## Task instructions
When a line in the data below includes "cells", pick it out and copy it.

## Available data

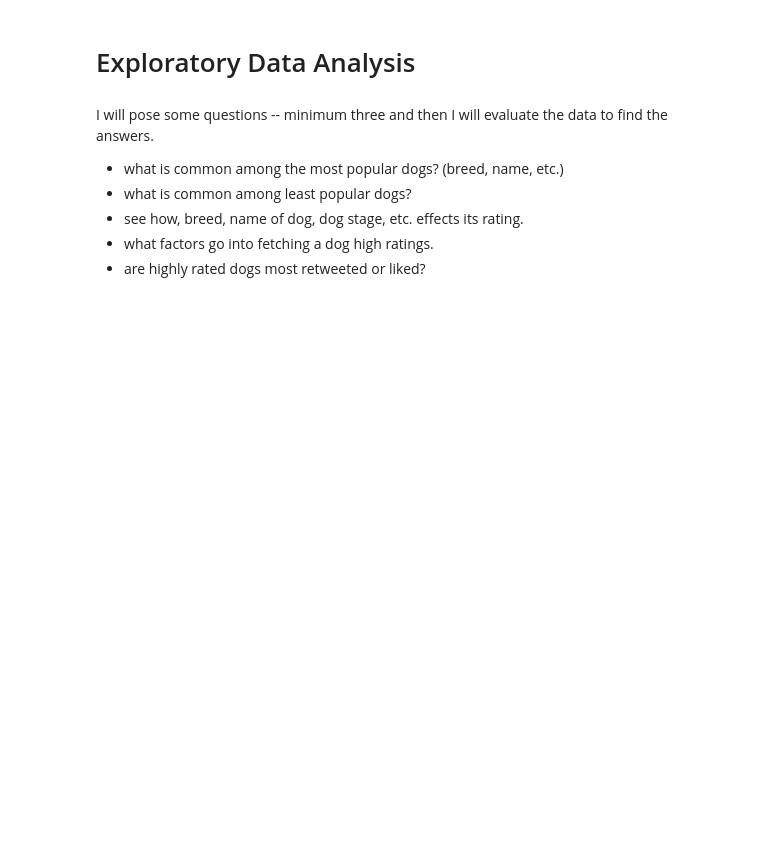
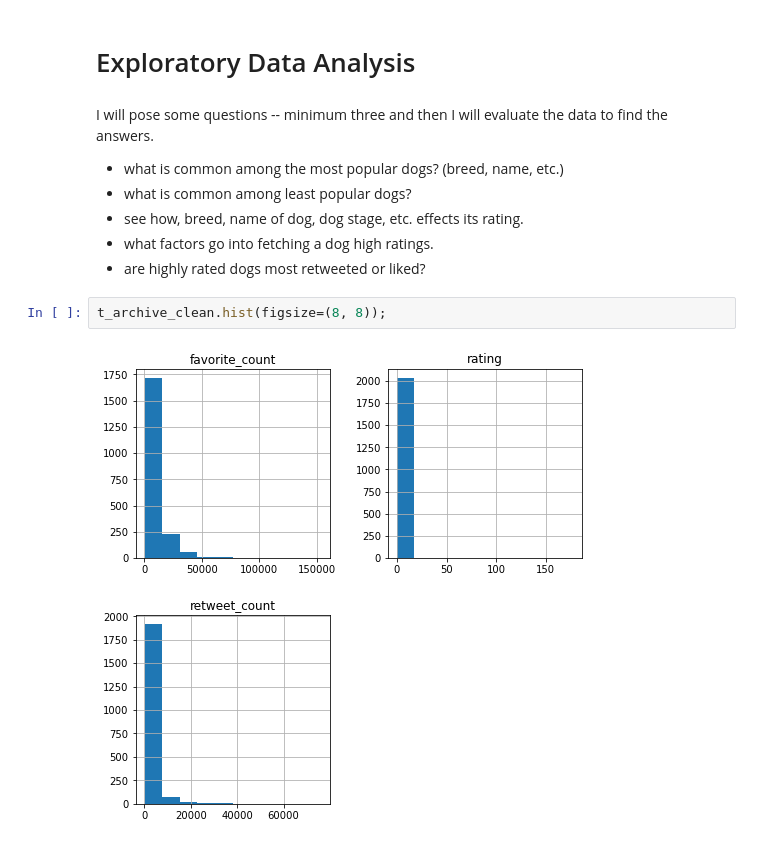
Before and after one commit to SidraEffendi/data-wrangling, a Jupyter notebook: wrangle_act.ipynb, the cells around one changed output. Saved outputs shown, nothing was run; the diff lists cells and outputs as text; blank space fills up the shorter version.

```diff
--- a/wrangle_act.ipynb
+++ b/wrangle_act.ipynb
@@ -894,3 +919,7 @@ I will pose some questions -- minimum three and then I will evaluate the data to
 - see how, breed, name of dog, dog stage, etc. effects its rating.
 - what factors go into fetching a dog high ratings.
 - are highly rated dogs most retweeted or liked?
+# %%
+t_archive_clean.hist(figsize=(8, 8));
+# %% [output]
+[figure, added]
```
Also changed, not shown: parts of 16 cells of this notebook.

## Solution
Before and after one commit to SidraEffendi/data-wrangling, a Jupyter notebook: wrangle_act.ipynb, the cells around one changed output. Saved outputs shown, nothing was run; the diff lists cells and outputs as text; blank space fills up the shorter version.
Also changed, not shown: parts of 16 cells of this notebook.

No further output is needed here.